Results and reflection

Overall I hit all my goals pretty well. I did break the 30 minute window (26:27) and I did it rather comfortably. During the race I adjusted my pace when I found myself running too fast by the mile marker, then sped it back up around 2.75 miles. I probably should have increased my pace gradually from the 2 mile marker, or 2.5 mile marker, but I am happy with the result either way.

For me, I practiced some tapering the week of the race reducing my overall weekly mileage just shy of 50%. I also worked to accustomize my self with different paces so my body would know what they felt like. For example, on a normal "no run" day I did a 1 mile run at my VO2 max, and the next day I ran a 5k at a 10:30 pace. I ended the week with a very easy 5k run at about a 13:00 pace to just get some miles in but reduce any chance of injury.

The training plan

Cobbled this shit together from reading a bunch of blogs and video content on YouTube. It is good to note I tried to stick with this verbatim, but there are times when family, work, or life in general will present scheduling conflicts and we must all remain flexible. So if a modification needs to be made feel free to do so from time to time. But always remember to have at least one rest day a week (for me preferably after the long run).

So you may ask what terms like hard, easy, and VO2 maximum actually mean. I have an app on my phone which I put my distance and time elapsed in to and it spits out these numbers for me. For example, say I ran a 5k (3.1 miles) at 32:21. With this it derives the following:

Easy run 12:53
Tempo run 10:50
VO2 maximum 9.49
Speed form 9:06
Long run (between) 12:53
Yasso 800's [min/800m] 5:02

With this data I just say my easy run is essentially 12:53 and my hard run is typically my VO2 maximum at 9:49 (sometimes I substitute with a tempo run pace, but not often). When recalibrating my paces (once a month) I use the results from a 5k (one I raced or something private it doesn't matter).


No run

Do 10 reps of any options or combinations:

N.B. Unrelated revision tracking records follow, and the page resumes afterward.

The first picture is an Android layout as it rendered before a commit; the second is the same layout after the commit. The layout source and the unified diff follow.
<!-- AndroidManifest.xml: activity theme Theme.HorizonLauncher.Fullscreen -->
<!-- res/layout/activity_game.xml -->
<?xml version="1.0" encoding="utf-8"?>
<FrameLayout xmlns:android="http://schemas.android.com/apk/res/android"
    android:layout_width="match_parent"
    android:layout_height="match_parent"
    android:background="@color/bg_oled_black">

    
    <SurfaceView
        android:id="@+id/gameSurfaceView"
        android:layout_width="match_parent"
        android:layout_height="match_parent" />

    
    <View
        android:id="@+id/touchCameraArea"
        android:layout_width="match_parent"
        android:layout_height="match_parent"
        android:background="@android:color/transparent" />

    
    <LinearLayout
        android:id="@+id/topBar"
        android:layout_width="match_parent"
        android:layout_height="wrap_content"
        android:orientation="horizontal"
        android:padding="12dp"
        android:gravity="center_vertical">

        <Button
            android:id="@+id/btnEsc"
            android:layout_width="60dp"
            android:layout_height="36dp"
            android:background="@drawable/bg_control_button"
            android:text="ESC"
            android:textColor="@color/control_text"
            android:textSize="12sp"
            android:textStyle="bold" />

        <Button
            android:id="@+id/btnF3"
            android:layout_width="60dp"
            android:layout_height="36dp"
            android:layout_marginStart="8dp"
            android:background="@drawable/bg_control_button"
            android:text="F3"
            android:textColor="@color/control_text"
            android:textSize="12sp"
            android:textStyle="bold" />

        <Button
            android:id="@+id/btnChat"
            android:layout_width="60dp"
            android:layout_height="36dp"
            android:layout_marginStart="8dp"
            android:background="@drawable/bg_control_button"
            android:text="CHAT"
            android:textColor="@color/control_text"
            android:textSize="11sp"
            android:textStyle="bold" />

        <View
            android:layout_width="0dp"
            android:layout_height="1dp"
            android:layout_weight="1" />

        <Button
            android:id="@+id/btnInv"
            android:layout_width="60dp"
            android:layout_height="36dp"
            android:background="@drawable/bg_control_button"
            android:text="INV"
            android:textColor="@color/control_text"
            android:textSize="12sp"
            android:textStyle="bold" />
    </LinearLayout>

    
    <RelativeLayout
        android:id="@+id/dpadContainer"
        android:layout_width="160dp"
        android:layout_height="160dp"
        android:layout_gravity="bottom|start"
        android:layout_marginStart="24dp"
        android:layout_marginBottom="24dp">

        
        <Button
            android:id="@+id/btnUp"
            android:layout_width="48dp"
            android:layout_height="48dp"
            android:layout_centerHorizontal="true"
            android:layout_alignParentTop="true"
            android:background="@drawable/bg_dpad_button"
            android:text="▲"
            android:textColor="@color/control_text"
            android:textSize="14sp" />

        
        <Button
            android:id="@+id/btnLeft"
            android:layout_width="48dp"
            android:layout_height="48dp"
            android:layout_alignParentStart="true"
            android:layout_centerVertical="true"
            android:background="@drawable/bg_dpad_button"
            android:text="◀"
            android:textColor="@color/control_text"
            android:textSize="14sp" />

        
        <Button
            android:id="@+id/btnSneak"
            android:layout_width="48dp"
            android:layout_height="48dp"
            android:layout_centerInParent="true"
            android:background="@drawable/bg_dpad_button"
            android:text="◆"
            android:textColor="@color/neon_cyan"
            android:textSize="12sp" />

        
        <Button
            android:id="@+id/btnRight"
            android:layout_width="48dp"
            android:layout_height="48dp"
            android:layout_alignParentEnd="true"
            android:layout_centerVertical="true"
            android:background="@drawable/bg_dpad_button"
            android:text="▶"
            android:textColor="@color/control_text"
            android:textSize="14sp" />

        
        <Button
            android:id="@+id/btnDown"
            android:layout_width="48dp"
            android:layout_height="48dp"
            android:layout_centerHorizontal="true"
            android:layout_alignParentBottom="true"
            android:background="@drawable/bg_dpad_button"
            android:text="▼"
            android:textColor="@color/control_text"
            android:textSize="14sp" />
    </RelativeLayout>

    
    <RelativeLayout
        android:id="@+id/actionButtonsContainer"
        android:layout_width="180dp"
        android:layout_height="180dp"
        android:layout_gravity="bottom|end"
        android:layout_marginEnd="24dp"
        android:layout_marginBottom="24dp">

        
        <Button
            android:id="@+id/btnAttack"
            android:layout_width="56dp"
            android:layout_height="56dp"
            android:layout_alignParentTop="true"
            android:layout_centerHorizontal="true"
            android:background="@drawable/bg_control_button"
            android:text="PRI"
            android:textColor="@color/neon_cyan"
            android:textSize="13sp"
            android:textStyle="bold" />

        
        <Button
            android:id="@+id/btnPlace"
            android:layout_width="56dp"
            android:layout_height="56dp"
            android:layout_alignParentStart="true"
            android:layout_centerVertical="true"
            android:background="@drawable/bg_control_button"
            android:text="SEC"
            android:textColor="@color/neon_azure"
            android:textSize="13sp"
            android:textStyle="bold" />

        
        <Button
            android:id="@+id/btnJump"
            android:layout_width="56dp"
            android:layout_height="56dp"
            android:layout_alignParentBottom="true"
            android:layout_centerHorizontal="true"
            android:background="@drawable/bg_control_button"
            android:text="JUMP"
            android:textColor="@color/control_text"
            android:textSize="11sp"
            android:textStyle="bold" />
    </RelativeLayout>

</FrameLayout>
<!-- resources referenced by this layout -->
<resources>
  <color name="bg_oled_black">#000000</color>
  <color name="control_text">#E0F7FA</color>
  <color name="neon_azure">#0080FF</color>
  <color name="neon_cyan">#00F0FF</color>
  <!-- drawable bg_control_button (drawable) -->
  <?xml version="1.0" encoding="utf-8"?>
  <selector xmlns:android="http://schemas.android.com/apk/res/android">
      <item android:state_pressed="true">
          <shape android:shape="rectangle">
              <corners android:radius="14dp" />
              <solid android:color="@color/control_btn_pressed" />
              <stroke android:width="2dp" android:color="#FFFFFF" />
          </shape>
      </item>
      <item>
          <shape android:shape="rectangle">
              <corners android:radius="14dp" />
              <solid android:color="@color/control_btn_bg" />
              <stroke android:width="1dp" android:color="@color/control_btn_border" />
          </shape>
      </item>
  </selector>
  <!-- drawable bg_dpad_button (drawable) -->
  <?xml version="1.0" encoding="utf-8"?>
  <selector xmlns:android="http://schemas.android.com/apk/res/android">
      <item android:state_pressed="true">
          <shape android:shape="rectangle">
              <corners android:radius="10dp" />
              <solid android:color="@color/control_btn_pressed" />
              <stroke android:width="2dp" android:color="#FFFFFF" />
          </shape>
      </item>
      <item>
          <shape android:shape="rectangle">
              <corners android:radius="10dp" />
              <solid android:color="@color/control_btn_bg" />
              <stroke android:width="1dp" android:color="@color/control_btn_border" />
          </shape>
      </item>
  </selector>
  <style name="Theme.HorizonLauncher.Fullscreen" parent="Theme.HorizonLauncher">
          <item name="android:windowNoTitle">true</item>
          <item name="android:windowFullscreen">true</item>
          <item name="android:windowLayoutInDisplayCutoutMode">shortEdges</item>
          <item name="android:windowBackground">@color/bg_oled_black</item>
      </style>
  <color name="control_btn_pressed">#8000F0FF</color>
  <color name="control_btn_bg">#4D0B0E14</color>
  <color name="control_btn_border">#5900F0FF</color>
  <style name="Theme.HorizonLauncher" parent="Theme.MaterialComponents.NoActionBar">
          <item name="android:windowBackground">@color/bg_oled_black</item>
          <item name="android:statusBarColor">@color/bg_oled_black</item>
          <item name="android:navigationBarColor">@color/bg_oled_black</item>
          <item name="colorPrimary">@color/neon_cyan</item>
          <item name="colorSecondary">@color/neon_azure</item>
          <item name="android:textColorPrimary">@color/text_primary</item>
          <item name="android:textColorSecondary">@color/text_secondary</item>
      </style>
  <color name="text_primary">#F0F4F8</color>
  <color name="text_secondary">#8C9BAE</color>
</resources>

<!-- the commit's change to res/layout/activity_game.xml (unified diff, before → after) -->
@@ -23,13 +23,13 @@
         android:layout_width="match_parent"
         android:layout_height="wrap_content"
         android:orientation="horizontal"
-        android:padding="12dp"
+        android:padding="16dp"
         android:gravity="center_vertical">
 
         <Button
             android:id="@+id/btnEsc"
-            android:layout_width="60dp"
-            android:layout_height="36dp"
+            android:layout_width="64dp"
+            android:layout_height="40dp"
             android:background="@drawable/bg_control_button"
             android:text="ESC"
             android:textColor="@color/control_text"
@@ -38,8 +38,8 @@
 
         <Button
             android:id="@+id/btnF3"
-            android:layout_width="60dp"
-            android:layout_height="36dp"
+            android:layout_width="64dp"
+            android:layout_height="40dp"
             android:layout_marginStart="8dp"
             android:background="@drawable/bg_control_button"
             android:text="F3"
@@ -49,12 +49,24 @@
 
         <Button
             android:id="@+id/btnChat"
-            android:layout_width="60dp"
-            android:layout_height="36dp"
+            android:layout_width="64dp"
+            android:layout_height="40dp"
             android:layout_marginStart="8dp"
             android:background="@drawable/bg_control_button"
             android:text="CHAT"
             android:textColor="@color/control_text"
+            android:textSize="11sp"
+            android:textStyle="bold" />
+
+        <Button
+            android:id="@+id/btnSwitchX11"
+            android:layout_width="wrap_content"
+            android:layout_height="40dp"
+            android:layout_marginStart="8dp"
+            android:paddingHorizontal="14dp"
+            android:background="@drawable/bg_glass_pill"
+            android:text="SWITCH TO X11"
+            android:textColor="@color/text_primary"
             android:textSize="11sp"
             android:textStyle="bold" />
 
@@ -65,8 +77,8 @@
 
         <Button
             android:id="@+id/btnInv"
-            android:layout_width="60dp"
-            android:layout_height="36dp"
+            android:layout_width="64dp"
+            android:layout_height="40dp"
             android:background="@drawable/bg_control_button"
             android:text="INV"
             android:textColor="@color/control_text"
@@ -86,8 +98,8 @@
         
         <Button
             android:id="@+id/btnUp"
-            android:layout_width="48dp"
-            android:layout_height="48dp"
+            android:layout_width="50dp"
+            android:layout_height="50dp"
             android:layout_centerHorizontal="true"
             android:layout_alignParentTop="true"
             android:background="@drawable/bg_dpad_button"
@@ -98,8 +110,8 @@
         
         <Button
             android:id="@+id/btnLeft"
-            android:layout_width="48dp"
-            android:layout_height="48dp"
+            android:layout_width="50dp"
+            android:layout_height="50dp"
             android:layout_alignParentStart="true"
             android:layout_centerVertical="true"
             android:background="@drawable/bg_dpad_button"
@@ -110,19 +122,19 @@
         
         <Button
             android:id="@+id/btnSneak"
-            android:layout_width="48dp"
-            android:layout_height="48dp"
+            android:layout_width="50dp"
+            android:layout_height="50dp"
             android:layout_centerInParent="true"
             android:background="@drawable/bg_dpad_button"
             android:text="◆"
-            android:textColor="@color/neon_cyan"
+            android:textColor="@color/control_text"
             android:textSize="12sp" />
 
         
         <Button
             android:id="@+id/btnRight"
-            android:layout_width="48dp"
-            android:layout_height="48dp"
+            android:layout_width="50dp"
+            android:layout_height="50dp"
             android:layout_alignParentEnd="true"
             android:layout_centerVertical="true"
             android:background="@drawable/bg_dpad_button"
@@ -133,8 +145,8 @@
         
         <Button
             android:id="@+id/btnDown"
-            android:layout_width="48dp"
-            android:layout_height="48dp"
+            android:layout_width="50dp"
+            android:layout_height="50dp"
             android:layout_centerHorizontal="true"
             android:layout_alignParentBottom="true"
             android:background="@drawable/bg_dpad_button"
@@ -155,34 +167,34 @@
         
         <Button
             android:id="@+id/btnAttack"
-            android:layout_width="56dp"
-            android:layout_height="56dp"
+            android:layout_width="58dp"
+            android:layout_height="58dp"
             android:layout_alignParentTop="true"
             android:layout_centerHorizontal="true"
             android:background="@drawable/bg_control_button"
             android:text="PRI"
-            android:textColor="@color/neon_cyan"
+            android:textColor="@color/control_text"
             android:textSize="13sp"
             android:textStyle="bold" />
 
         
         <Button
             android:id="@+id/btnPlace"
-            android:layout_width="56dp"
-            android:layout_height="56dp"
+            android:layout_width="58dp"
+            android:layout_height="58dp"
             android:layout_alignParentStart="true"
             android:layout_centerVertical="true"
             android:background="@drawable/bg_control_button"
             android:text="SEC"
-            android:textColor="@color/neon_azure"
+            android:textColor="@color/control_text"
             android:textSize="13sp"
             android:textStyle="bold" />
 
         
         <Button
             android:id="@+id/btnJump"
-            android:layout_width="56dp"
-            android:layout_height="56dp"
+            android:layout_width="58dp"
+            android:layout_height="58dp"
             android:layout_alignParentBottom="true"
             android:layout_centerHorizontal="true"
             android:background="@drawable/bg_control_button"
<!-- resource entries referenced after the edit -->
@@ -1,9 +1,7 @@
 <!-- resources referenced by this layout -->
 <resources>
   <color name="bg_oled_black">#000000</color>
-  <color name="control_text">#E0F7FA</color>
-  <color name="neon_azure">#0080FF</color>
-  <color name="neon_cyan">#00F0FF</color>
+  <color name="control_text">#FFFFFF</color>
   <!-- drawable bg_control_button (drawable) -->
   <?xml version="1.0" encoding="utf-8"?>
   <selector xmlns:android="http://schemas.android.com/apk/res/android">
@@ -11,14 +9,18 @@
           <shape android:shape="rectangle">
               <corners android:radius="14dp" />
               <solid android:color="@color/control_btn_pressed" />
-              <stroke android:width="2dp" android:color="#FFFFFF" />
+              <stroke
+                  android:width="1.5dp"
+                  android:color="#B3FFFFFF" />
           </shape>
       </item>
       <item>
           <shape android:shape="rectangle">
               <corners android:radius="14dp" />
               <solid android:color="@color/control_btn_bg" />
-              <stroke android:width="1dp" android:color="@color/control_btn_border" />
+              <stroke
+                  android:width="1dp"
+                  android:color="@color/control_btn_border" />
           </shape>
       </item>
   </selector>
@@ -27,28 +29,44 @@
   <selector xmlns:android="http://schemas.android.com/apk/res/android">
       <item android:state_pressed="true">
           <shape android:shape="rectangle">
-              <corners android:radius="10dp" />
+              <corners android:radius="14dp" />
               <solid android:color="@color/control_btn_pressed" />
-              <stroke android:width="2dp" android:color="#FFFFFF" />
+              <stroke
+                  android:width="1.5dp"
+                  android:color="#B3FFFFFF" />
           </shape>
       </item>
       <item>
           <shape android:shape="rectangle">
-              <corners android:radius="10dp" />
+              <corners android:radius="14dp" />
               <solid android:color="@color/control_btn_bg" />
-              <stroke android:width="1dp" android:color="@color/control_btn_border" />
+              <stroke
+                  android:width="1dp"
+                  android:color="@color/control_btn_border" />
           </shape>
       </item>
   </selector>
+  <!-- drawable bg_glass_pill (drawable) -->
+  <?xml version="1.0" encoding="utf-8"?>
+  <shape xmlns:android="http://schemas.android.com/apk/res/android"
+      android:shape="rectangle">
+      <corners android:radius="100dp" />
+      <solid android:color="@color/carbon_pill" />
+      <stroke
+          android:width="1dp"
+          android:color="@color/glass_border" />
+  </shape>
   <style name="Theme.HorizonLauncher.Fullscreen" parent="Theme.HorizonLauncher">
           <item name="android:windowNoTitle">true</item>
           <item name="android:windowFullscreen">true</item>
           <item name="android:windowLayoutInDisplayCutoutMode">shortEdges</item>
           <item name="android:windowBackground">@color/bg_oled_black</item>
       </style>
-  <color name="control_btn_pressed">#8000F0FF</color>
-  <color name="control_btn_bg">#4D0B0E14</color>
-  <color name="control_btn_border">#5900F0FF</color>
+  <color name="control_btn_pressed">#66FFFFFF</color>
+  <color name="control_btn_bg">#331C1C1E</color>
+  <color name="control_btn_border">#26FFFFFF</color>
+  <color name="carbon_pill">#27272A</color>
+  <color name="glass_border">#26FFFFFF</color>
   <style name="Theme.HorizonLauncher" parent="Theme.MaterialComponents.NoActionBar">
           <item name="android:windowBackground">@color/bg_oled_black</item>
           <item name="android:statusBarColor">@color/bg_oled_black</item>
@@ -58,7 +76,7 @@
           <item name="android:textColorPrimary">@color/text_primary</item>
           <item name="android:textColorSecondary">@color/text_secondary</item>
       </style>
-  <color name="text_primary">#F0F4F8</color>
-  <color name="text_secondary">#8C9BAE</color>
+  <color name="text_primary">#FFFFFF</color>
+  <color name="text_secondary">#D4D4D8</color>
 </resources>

  • push ups
  • sit ups or crunches
  • pull ups
  • leg lifts or derivatives
  • jump rope
  • fornication


"Long" intervals

Pick one of the following:

  • 3 x 5min (hard) [3min]
  • Pyramid

Each should begin with a warm up run/jog and end with a cool down run/jog/walk.


Recovery run

This is an easy run which should not be as long as the long run itself but is a good run to make up mileage for the week goals. The pace should be comfortable and conversational. It should be about 45 minutes to an hour long if possible.


"Short" intervals

Pick one of the following:

  • 20 x 30sec (hard) [30sec]
  • 10 x 1min (hard) [1min]

Each should begin with a warm up run/jog and end with a cool down run/jog/walk.


No run

Do 10 reps of any options or combinations:

  • push ups
  • sit ups or crunches
  • pull ups
  • leg lifts or derivatives
  • jump rope
  • fornication


Long run

This is an easy run (or slower, gasp) meant to build endurance. It should be about one to two hours long if possible.


Rest day

This is probably the most crucial day. Still stretch, walk, or something light if you would like, but you need to chill out and let your muscles rebuild.

The mileage log

In addition to this I actually started tracking my miles to ensure I am staying within the 10% rule to help avoid any injuries. The last thing I wanted to hurt myself which would slow or reset any progress made.